Assignment: Look for the word "components" in the entries and copy every line where it shows up.
________________________
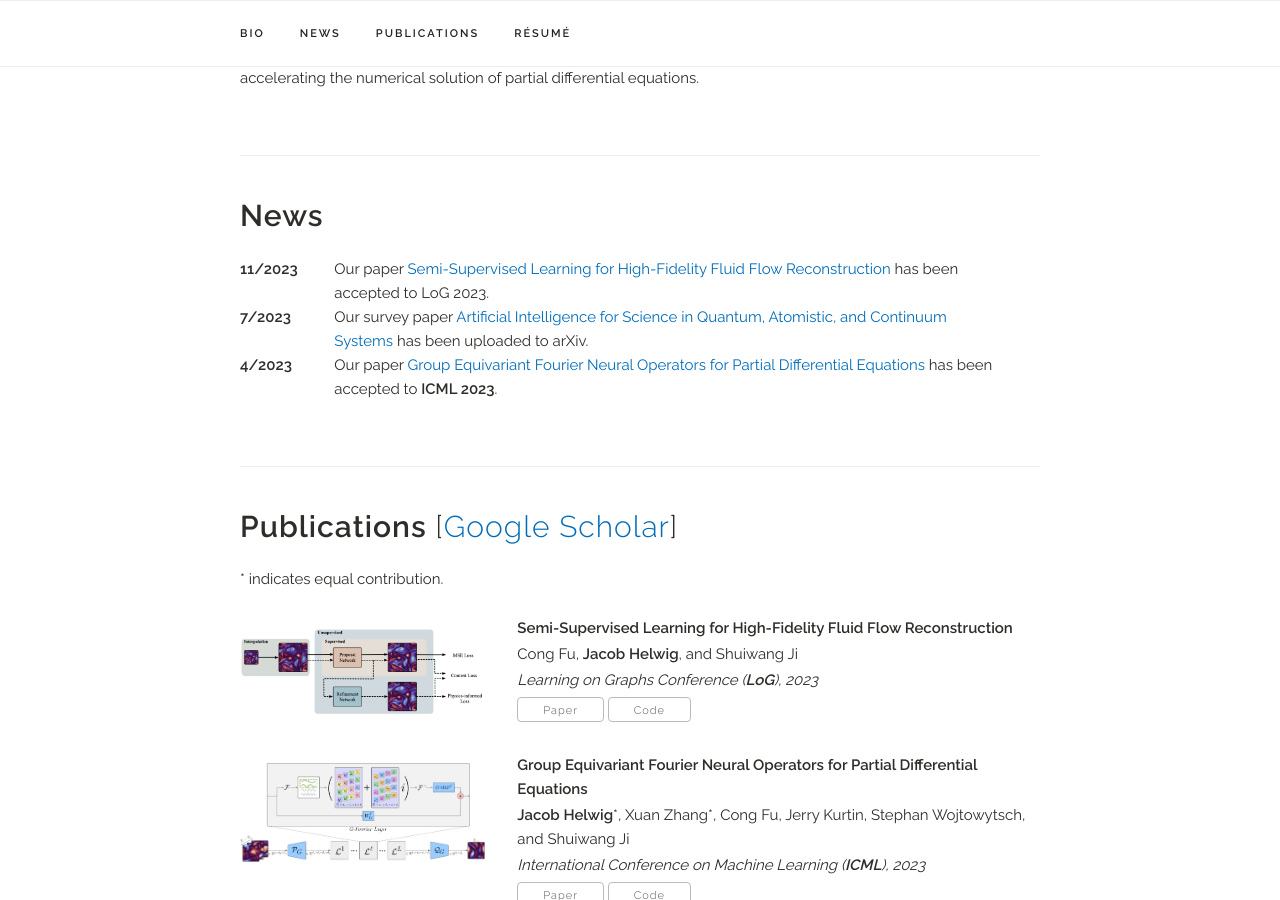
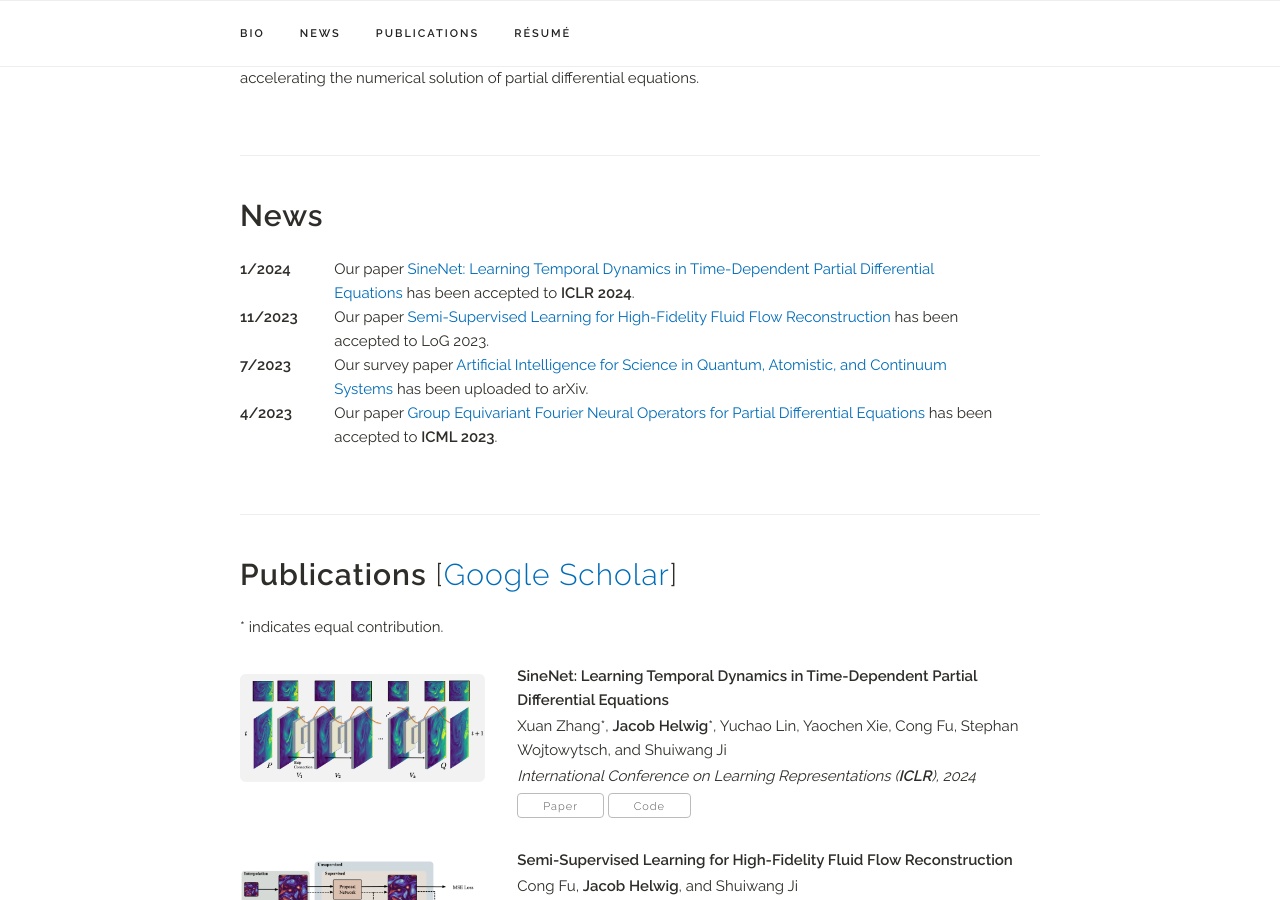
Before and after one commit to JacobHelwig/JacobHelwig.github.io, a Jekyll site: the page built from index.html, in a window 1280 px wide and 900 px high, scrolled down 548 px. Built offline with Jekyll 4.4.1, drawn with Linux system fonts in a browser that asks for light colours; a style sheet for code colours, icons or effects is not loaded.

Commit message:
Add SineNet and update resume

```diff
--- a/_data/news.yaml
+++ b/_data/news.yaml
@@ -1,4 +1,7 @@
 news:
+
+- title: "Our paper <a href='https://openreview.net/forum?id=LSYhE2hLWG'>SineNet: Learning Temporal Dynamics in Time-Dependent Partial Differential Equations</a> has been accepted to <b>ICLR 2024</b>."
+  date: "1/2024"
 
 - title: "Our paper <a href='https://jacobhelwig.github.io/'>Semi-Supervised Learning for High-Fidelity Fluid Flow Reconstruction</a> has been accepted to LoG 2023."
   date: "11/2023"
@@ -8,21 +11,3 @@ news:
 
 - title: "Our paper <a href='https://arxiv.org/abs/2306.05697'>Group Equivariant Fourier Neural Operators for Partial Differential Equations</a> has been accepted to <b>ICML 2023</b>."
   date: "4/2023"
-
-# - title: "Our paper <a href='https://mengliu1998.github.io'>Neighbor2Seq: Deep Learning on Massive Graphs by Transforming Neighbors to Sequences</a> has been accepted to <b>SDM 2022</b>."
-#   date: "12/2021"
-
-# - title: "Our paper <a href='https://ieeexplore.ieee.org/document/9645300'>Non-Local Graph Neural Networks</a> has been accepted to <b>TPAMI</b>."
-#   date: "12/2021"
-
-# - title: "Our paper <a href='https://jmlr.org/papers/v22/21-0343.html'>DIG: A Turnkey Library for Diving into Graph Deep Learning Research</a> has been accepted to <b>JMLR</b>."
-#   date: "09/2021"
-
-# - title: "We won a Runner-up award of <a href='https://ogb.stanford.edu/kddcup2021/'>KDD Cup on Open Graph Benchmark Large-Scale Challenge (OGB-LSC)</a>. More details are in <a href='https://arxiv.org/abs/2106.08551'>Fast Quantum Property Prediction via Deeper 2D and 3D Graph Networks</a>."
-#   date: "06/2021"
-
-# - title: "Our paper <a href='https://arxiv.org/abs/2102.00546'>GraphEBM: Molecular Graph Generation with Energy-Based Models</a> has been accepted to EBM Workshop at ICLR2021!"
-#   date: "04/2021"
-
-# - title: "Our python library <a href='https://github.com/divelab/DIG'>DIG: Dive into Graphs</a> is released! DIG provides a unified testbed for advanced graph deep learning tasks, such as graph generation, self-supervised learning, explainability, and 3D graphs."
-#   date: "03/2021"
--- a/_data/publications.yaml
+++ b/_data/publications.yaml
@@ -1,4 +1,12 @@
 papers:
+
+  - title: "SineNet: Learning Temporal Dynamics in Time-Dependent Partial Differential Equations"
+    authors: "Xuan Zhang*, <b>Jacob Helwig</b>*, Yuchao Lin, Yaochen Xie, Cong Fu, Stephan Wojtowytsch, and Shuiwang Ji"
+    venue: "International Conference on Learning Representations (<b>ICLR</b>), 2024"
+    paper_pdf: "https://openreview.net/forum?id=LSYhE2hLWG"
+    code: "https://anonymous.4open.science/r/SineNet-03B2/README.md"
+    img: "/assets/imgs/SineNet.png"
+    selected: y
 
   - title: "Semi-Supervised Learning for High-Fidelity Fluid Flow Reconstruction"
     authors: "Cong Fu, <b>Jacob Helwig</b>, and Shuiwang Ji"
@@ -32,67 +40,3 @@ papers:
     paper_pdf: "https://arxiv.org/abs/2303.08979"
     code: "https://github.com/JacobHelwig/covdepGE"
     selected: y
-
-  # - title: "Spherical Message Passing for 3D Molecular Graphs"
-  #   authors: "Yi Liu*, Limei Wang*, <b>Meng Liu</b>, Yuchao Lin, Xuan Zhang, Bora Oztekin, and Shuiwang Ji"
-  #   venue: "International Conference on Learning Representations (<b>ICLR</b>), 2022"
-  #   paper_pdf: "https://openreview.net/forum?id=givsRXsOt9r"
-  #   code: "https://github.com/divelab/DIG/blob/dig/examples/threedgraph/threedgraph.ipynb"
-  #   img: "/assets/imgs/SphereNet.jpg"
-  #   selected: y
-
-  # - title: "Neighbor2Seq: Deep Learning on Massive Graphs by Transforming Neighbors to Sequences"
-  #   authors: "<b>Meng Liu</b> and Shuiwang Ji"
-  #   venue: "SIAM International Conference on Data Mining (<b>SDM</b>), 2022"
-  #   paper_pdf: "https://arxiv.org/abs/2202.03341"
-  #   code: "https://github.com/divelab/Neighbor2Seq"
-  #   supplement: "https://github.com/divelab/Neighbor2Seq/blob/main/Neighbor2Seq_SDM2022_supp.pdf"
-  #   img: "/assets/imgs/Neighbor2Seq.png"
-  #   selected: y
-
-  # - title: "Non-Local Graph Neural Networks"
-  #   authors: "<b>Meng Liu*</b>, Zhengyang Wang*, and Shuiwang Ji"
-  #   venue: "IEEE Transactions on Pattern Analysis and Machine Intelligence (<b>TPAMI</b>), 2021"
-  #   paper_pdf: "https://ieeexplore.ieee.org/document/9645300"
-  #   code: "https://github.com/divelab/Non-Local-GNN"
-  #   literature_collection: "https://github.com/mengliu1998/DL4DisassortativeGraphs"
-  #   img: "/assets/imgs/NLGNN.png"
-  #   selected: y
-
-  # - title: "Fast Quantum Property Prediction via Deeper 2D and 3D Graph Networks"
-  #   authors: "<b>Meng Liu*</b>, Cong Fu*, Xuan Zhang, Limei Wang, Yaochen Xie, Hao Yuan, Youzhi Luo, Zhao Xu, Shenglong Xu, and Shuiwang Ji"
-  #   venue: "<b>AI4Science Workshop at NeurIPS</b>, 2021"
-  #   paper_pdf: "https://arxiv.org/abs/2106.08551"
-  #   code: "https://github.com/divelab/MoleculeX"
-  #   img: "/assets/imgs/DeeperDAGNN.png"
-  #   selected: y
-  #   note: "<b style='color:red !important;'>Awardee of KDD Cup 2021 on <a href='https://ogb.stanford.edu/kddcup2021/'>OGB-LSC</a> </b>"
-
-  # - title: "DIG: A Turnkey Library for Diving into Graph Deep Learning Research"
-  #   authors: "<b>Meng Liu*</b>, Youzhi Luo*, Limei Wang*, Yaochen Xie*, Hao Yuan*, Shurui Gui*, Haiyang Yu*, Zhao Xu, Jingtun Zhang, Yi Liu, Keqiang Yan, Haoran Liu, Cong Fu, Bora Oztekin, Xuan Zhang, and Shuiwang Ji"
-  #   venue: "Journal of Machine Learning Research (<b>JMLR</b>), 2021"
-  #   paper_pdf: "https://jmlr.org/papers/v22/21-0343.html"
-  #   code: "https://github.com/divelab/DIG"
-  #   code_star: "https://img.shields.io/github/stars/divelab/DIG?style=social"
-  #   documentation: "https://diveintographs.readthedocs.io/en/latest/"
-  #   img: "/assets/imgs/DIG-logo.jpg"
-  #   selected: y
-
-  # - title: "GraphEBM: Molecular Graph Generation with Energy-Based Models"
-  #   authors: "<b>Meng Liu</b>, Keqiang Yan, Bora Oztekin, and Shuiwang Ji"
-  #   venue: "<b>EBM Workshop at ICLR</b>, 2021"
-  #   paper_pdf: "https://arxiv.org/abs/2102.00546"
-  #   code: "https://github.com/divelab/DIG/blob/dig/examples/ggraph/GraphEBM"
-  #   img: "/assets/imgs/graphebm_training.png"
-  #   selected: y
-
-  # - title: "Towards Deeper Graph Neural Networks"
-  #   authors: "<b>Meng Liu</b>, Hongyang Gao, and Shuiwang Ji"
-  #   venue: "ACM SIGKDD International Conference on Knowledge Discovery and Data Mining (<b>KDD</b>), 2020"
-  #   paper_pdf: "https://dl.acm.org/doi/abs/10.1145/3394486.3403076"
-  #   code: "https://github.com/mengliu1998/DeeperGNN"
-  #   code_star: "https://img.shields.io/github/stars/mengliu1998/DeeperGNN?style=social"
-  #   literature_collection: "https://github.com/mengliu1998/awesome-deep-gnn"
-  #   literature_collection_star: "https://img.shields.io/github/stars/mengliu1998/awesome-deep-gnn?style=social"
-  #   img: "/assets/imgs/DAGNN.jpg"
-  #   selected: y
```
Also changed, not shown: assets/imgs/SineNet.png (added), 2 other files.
________________________
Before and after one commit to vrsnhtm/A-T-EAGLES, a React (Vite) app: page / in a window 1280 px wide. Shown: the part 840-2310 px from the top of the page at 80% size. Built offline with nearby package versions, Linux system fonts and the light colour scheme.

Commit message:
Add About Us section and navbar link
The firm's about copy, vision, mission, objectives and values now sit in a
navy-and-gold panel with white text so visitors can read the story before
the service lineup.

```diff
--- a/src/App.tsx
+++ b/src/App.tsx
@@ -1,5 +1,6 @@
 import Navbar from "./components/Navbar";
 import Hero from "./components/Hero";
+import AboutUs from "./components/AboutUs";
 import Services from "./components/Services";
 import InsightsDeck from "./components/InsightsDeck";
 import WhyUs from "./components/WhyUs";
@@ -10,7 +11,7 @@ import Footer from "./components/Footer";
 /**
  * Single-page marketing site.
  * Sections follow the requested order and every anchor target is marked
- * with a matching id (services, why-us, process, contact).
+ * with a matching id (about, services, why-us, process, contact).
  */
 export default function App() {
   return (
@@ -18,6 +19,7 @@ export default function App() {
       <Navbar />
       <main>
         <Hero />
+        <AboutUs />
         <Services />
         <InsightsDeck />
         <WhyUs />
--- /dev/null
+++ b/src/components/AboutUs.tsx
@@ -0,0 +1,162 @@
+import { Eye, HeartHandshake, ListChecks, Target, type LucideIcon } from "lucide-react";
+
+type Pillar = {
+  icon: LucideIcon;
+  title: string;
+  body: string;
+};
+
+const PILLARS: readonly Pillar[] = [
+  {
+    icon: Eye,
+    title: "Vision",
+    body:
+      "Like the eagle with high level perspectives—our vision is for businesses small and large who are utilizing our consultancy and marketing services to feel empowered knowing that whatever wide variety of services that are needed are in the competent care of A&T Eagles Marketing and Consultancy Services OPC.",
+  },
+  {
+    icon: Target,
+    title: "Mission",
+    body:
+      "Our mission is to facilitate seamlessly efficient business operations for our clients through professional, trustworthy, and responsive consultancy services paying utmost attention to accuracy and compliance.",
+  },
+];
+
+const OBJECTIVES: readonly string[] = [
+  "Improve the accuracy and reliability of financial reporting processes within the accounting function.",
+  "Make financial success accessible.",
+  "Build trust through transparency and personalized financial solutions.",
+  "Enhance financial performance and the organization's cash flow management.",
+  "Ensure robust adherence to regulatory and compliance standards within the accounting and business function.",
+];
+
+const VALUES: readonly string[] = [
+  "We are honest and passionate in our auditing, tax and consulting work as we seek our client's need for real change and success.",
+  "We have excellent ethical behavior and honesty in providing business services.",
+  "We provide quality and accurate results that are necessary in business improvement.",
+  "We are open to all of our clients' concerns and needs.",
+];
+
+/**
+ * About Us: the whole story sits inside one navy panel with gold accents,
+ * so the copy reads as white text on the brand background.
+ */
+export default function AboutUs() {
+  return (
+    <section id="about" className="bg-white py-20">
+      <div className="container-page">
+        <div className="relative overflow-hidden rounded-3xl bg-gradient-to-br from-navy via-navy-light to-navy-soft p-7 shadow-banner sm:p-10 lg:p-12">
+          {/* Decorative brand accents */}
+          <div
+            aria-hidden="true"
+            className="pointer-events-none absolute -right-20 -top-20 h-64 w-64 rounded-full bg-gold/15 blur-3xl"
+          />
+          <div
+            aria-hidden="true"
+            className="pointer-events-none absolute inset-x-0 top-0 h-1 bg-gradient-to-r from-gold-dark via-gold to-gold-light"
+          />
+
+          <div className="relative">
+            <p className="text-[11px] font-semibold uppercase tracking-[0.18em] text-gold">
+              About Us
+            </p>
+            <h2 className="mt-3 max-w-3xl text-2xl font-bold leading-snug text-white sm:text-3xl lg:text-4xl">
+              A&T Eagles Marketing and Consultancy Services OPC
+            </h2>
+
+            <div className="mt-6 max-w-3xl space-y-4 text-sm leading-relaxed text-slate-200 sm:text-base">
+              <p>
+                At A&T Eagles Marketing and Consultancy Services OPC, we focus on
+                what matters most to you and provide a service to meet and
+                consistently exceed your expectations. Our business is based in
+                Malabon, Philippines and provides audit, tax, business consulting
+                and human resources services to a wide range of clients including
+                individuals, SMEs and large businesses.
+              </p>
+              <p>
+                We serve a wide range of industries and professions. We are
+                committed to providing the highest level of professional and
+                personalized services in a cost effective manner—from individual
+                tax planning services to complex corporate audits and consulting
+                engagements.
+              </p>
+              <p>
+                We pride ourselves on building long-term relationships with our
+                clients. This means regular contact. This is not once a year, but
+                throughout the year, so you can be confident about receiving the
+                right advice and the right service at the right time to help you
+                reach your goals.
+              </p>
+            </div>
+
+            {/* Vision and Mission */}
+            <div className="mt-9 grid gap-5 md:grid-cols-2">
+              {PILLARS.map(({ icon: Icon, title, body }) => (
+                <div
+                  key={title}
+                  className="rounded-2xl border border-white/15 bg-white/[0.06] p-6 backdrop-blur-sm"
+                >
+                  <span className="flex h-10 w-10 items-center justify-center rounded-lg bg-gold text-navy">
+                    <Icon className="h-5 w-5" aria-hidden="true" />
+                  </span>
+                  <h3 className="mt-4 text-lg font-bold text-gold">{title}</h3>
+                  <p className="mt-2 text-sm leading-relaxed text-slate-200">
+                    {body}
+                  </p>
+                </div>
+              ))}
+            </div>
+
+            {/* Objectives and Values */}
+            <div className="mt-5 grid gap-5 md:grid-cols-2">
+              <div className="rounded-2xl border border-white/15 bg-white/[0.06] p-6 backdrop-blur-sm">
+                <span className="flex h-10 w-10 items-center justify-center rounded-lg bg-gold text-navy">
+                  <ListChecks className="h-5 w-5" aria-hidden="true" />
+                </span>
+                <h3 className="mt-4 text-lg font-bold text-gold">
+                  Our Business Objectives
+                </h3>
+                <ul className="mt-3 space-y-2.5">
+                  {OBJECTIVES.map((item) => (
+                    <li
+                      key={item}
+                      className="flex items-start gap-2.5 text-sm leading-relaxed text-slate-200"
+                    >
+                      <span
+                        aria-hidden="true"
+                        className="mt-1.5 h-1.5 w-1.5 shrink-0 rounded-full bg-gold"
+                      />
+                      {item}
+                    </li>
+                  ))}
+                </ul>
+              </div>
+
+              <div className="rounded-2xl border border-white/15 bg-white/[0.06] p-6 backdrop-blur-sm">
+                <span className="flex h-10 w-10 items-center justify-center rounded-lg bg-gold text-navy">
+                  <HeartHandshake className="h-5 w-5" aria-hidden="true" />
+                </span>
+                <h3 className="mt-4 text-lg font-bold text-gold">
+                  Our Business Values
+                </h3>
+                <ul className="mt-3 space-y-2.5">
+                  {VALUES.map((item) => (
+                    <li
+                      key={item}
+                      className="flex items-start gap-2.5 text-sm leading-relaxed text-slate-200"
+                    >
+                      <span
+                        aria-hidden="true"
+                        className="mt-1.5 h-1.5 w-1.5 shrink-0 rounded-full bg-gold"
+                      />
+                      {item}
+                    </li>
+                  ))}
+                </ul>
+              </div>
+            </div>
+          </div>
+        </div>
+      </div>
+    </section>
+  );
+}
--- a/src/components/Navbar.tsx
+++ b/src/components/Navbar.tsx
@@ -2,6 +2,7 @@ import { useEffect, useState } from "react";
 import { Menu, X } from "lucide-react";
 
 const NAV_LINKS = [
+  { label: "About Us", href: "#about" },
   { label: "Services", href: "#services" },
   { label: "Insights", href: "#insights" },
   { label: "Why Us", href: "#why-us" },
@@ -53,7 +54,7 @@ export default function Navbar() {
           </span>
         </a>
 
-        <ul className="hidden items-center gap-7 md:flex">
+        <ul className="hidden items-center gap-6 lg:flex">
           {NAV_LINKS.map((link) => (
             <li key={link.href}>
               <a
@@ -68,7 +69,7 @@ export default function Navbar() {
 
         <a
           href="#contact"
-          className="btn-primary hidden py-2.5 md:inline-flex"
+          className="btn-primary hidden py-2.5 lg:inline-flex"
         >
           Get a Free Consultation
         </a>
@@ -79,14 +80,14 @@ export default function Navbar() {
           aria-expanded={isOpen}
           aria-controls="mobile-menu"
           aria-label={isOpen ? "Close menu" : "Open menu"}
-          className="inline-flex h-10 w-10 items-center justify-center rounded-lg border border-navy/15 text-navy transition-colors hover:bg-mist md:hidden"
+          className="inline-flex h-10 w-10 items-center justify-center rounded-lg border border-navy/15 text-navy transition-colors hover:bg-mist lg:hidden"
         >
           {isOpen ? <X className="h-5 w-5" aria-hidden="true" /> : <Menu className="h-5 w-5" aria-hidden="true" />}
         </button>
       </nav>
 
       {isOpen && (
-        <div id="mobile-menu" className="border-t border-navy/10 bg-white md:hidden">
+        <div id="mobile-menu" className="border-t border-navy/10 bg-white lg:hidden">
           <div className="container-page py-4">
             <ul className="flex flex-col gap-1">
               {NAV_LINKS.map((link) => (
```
________________________
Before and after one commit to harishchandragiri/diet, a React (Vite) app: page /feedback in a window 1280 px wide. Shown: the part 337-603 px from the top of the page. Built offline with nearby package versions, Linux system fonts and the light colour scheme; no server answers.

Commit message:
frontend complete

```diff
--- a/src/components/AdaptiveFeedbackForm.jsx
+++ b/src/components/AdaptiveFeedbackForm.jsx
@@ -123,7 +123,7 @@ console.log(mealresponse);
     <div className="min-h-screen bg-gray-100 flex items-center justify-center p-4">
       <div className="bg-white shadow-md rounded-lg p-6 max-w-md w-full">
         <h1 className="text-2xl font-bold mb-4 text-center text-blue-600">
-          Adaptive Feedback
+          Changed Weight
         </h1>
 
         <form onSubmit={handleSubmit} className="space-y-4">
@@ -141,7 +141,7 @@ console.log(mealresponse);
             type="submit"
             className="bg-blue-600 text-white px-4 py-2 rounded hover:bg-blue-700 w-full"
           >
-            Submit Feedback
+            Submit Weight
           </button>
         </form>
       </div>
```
________________________
Task result:
 import Navbar from "./components/Navbar";
 import Hero from "./components/Hero";
+import AboutUs from "./components/AboutUs";
 import Services from "./components/Services";
 import InsightsDeck from "./components/InsightsDeck";
 import WhyUs from "./components/WhyUs";
@@ -10,7 +11,7 @@ import Footer from "./components/Footer";
+++ b/src/components/AboutUs.tsx
--- a/src/components/Navbar.tsx
+++ b/src/components/Navbar.tsx
--- a/src/components/AdaptiveFeedbackForm.jsx
+++ b/src/components/AdaptiveFeedbackForm.jsx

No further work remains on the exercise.